Ilya Shapiro is a senior fellow in constitutional studies at the Cato Institute and editor-in-chief of the Cato Supreme Court Review. He filed an amicus brief supporting the cert petition in NIFLA v. Becerra, on which this essay is based, and will be doing so again at the merits stage.

Based on opposition to “crisis pregnancy centers” — which provide pregnancy-related services with the goal of helping women make choices other than abortion — the California legislature passed a law that burdens the centers’ speech. Specifically, the new law requires licensed clinics “whose primary purpose is providing family planning or pregnancy-related services” to deliver to each of their clients the following message: “California has public programs that provide immediate free or low-cost access to comprehensive family planning services (including all FDA-approved methods of contraception), prenatal care, and abortion for eligible women.”

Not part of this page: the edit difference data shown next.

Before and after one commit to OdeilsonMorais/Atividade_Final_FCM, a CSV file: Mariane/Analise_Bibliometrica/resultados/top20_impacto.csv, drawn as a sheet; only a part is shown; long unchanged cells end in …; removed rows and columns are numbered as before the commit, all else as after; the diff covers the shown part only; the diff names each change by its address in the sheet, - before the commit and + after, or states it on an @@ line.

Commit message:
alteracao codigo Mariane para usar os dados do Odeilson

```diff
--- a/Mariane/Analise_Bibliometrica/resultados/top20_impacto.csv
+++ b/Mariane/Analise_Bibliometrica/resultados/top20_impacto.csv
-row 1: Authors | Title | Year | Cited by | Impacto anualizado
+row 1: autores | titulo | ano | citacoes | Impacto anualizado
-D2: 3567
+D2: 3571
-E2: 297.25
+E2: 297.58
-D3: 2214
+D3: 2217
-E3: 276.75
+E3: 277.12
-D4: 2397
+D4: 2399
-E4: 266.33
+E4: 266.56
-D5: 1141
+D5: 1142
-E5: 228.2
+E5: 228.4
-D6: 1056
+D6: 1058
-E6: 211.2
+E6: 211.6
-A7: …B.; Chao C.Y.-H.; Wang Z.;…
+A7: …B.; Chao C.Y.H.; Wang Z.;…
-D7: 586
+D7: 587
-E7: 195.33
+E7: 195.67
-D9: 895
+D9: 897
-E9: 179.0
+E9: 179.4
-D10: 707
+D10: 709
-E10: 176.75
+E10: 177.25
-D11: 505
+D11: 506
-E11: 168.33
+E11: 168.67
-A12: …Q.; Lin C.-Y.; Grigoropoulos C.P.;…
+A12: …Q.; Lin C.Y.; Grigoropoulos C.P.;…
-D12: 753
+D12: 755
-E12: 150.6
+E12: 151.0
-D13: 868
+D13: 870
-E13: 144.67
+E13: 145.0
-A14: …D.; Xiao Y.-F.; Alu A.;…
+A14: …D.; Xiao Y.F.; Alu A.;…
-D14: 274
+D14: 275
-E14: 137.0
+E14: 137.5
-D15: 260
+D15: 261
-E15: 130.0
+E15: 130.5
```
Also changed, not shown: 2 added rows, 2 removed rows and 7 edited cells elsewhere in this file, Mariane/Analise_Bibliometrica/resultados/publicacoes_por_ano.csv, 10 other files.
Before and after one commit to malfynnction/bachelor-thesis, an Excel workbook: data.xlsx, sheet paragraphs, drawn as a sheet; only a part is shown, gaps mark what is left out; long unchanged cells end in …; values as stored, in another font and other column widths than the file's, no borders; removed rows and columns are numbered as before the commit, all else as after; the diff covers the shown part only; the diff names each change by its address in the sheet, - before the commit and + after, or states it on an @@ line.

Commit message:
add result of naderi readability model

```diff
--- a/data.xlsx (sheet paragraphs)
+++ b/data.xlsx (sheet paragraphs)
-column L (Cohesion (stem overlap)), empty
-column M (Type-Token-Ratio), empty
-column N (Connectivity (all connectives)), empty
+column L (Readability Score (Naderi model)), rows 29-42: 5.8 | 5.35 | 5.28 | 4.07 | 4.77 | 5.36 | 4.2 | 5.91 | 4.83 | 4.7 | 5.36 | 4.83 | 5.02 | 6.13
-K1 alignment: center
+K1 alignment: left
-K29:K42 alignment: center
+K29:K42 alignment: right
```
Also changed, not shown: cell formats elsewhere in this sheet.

The law has an exception for clinics that actually enroll clients in these public programs, so it targets only businesses that decline to participate in what is supposed to be a voluntary state program.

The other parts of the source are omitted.